NPMs are mandated to conduct regular visits to all types of places where persons are deprived of liberty. These visits should lead to recommendations to improve the protection of persons deprived of liberty. NPMs can also make comments on laws and regulations and propose reforms.
Every year, NPMs publish an annual report on their activities and torture prevention issues in their country.
There are currently 66 designated NPMs. For more information, please check out our OPCAT Database.
NPMs could be a new, specialised body or an existing institution taking on the role (see NPM models). Most importantly, NPMs need to be independent, free from government influence and given sufficient resources to carry out their work effectively. They must also have the power to access all places of detention, without restriction, to access all information and to be able to talk with detained persons in private.
NPMs complement the work of the UN Subcommittee on Prevention of Torture (SPT) and can have direct contacts with the SPT. Their permanent presence in a country enables them to conduct regular monitoring, and build a long term relationship with relevant authorities, based on trust and on-going dialogue.
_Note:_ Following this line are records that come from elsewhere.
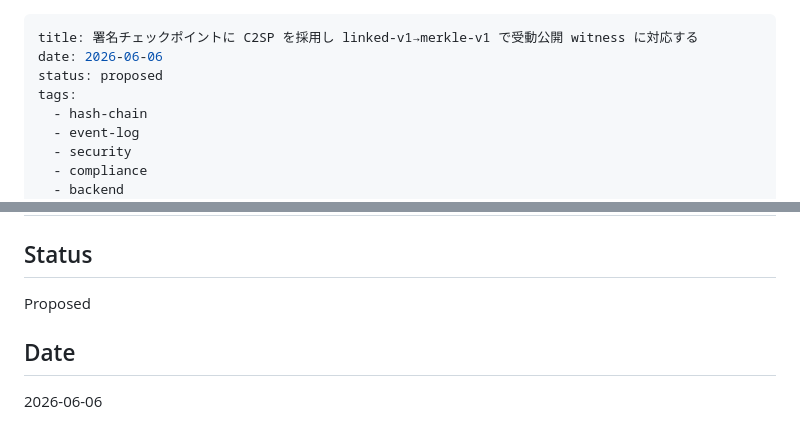
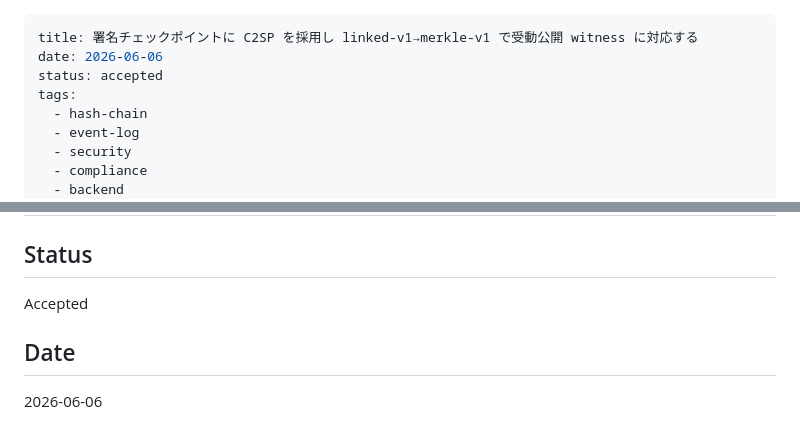
Before and after one commit to Kaikei-e/S4rCiv, a Markdown page: docs/ADR/000019.md, 2 parts joined by grey strips. Rendered like a GitHub page.

```diff
--- a/docs/ADR/000019.md
+++ b/docs/ADR/000019.md
@@ -1,7 +1,7 @@
 ---
 title: 署名チェックポイントに C2SP を採用し linked-v1→merkle-v1 で受動公開 witness に対応する
 date: 2026-06-06
-status: proposed
+status: accepted
 tags:
   - hash-chain
   - event-log
@@ -16,7 +16,7 @@ aliases:
 
 ## Status
 
-Proposed
+Accepted
 
 ## Date
 
```
Also changed, not shown: docs/ADR/000018.md (+2 -2 lines).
As domestic bodies, NPMs are best placed to propose concrete preventive measures which are adapted to the situation and challenges in the country.
Through their regular monitoring visits, NPMs are in a good position to identify early warnings signs, and thereby to prevent abuses in places of detention.
"The National Preventive Mechanisms are those who give the OPCAT strength, direction, momentum and hope to achieve its objectives."
VIDEO: Boubou Diouf Tall, Senegal's National Observer of Places of Deprivation of Liberty, on the experiences after the first year of operations of the NPM.